It was early April 1991 and the atmosphere for the 28th round of games in a 34-match season was tense. Juventus sat in fourth place in Serie A – not as high as they hoped but still in with a shout of getting at least second spot behind high-flying Sampdoria. Fiorentina, for their part, were fighting to stave off the spectre of relegation.
An air of how much the afternoon meant to the home support was given by the special Coreografia thought up for the match. With purple and white card handed out to the inhabitants of the Curva Fiesole, a portrait of the famous Florentine skyline was put on display.
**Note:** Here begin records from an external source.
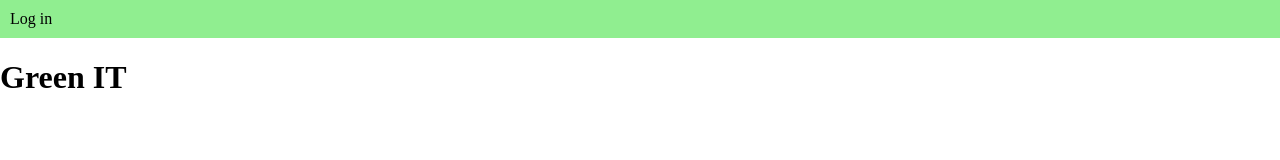
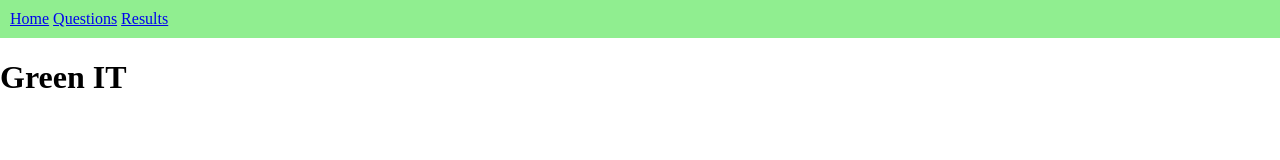
Before and after one commit to An0maly404/Green-It-Project, a plain HTML site: page pages/main_login.html in a window 1280 px wide. Drawn offline with Linux system fonts and the light colour scheme; files that its build step writes are made by us from their sources.

Commit message:
buttons for navigation on each pages

```diff
--- a/pages/main_login.html
+++ b/pages/main_login.html
@@ -4,11 +4,15 @@
     <meta charset="UTF-8">
     <meta name="viewport" content="width=device-width, initial-scale=1.0">
     <title>Green IT</title>
-    <link rel="stylesheet" href="style.css">
+    <link rel="stylesheet" href="../style/style.css">
 </head>
 <body>
     <header>
-        <div>Log in</div>
+        <nav>
+            <a href="main_login.html">Home</a>
+            <a href="questions.html">Questions</a>
+            <a href="results.html">Results</a>
+        </nav>
     </header>
     <h1>Green IT</h1>
 </body>
```
Also changed, not shown: pages/questions.html (+6 -2 lines), pages/results.html (+6 -2 lines), style/style.css (renamed from style.css).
It remains one of the most striking scenes ever put on show by a fanbase which is both contrary and inventive in equal measure. If anybody was in any doubt, it was clear that THIS was the game of the season.
This was not the greatest ever Juve side assembled under the guidance of Mr Champagne Football, Gigi Maifredi, but it still looked strong enough to dispose of Fiorentina. Goalkeeper Stefano Tacconi could count on the likes of Nicolo’ Napoli, Gianluca Luppi and Brazilian Julio Cesar to shield him from the Viola attack. Little Thomas Hassler ran the midfield along with Giancarlo Marocchi while the attacking options included Baggio, Pierluigi Casiraghi and World Cup hero Toto Schillaci.
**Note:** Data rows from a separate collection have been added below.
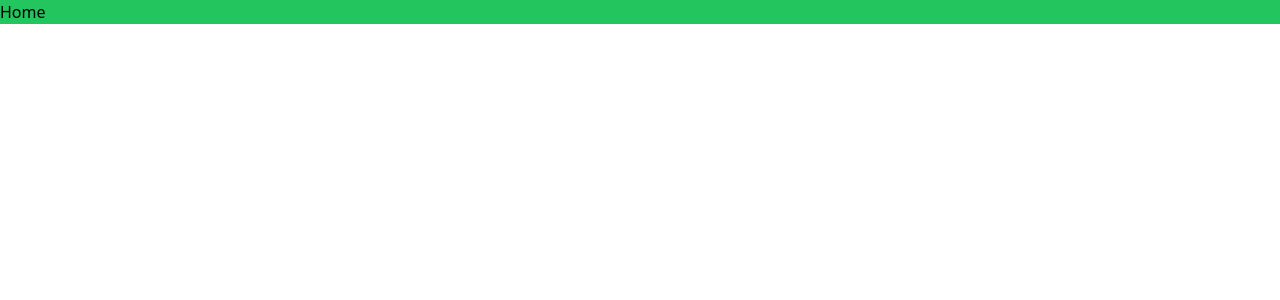
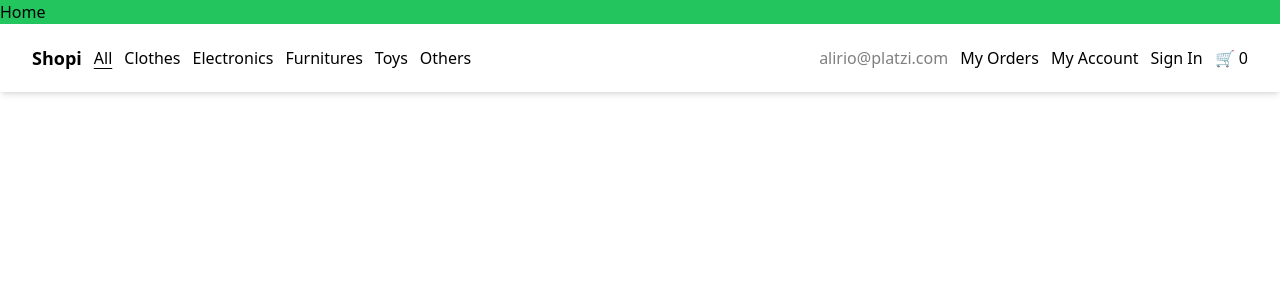
Before and after one commit to alirioi/ecommerce-project, a React (Vite) app: page / in a window 1280 px wide. Shown: the top 300 px of the page. Built offline with nearby package versions, Linux system fonts and the light colour scheme.

Commit message:
add: navbar

```diff
--- /dev/null
+++ b/src/Components/Navbar/index.jsx
@@ -0,0 +1,93 @@
+import { NavLink } from 'react-router-dom';
+
+const Navbar = () => {
+  const activeStyle = 'underline underline-offset-4';
+
+  return (
+    <nav className="flex justify-between items-center fixed z-10 w-full py-5 px-8 text-md font-light bg-white shadow-md">
+      <ul className="flex items-center gap-3">
+        <li className="font-semibold text-lg">
+          <NavLink to="/">Shopi</NavLink>
+        </li>
+        <li>
+          <NavLink
+            to="/"
+            className={({ isActive }) => (isActive ? activeStyle : undefined)}
+          >
+            All
+          </NavLink>
+        </li>
+        <li>
+          <NavLink
+            to="/clothes"
+            className={({ isActive }) => (isActive ? activeStyle : undefined)}
+          >
+            Clothes
+          </NavLink>
+        </li>
+        <li>
+          <NavLink
+            to="/electronics"
+            className={({ isActive }) => (isActive ? activeStyle : undefined)}
+          >
+            Electronics
+          </NavLink>
+        </li>
+        <li>
+          <NavLink
+            to="/furnitures"
+            className={({ isActive }) => (isActive ? activeStyle : undefined)}
+          >
+            Furnitures
+          </NavLink>
+        </li>
+        <li>
+          <NavLink
+            to="/toys"
+            className={({ isActive }) => (isActive ? activeStyle : undefined)}
+          >
+            Toys
+          </NavLink>
+        </li>
+        <li>
+          <NavLink
+            to="/others"
+            className={({ isActive }) => (isActive ? activeStyle : undefined)}
+          >
+            Others
+          </NavLink>
+        </li>
+      </ul>
+      <ul className="flex items-center gap-3">
+        <li className="text-black/50">alirio@platzi.com</li>
+        <li>
+          <NavLink
+            to="/my-orders"
+            className={({ isActive }) => (isActive ? activeStyle : undefined)}
+          >
+            My Orders
+          </NavLink>
+        </li>
+        <li>
+          <NavLink
+            to="/my-account"
+            className={({ isActive }) => (isActive ? activeStyle : undefined)}
+          >
+            My Account
+          </NavLink>
+        </li>
+        <li>
+          <NavLink
+            to="/sign-in"
+            className={({ isActive }) => (isActive ? activeStyle : undefined)}
+          >
+            Sign In
+          </NavLink>
+        </li>
+        <li>🛒 0</li>
+      </ul>
+    </nav>
+  );
+};
+
+export default Navbar;
--- a/src/Pages/App/index.jsx
+++ b/src/Pages/App/index.jsx
@@ -5,6 +5,7 @@
 import MyOrders from '../MyOrders';
 import NotFound from '../NotFound';
 import SignIn from '../SignIn';
+import Navbar from '../../Components/Navbar';
 import './App.css';
 
 const AppRoutes = () => {
@@ -23,6 +24,7 @@
   return (
     <BrowserRouter>
       <AppRoutes />
+      <Navbar />
     </BrowserRouter>
   );
 };
```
The home side responded with more honest endeavour than real class. There was the Brazilian resolve and organisation of Carlos Dunga and the more dubious talents of Czech Lubos Kubik. At the back they boasted decent professionals like Stefano Pioli and Mario Faccenda. Alberto Di Chiara provided some impetus on the flank while the occasionally brilliant Massimo Orlando played the role Baggio had vacated. Up front, Stefano Borgonovo led the line but was now orphaned of a strike partner who had shared nearly 30 Serie A goals with him a couple of seasons earlier.
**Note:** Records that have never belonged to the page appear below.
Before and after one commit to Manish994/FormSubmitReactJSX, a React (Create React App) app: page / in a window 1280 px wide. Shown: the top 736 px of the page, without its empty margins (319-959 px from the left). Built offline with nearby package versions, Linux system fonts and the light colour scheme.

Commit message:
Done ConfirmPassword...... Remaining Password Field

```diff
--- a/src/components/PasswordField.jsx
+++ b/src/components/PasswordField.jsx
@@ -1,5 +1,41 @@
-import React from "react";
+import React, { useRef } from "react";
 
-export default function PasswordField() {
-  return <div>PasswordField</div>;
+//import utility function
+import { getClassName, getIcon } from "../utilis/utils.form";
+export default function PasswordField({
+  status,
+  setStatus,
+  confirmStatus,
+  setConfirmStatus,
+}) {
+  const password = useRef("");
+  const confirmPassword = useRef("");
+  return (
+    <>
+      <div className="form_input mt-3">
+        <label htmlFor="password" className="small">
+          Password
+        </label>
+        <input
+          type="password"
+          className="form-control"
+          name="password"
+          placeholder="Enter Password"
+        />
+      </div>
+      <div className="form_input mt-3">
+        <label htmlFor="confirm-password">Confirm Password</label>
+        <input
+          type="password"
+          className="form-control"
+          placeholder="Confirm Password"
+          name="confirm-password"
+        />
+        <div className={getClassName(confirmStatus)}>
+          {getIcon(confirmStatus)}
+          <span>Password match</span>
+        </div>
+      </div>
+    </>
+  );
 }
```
It was a nervous affair, always likely to be decided by a set-piece. Diego Fuser thumped home a free-kick in trademark style to give the Viola the lead before half time. It was one of eight goals that campaign which left the midfielder as the club’s joint top-scorer in Serie A along with Orlando. For his part Baggio had been, in truth, pretty anonymous.
It was early in the second half that he took centre stage, in an unexpected way. Just five minutes in the Bianconeri were awarded a penalty much to the rage of the home support. It was assumed that Baggio would step up to take it with the trademark calm he had shown throughout his career. But things did not go according to script.
Instead, it was Gigi De Agostini who strode forward and missed the spot-kick, provoking howls of derision. To add to the fury of Juve supporters, Baggio was substituted later in the game and left the pitch draped in a Fiorentina scarf. It was a betrayal which some of the Turin faithful could never forgive.
The Viola held on for a nail-biting victory which ultimately helped to ensure Serie A survival. For Juve, the result proved to be part of a downward spiral which would see them conclude the campaign in a miserable seventh place and see Maifredi relieved of his post. Baggio, of course, would go on to score plenty of penalties and help to win honours for the Turin side.
But that afternoon remains etched in Fiorentina folklore. Perhaps Baggio could not turn down the transfer but he could still reject the possibility of harming a club which had done so much for him. It was a rare moment in football when sentiment was allowed to take precedence over all other considerations. The world seemed to stand still as a small gesture said no amount of money could purchase a player’s soul. There have been precious few such incidents before or since that day. But, then, there have not been many players like Roberto Baggio.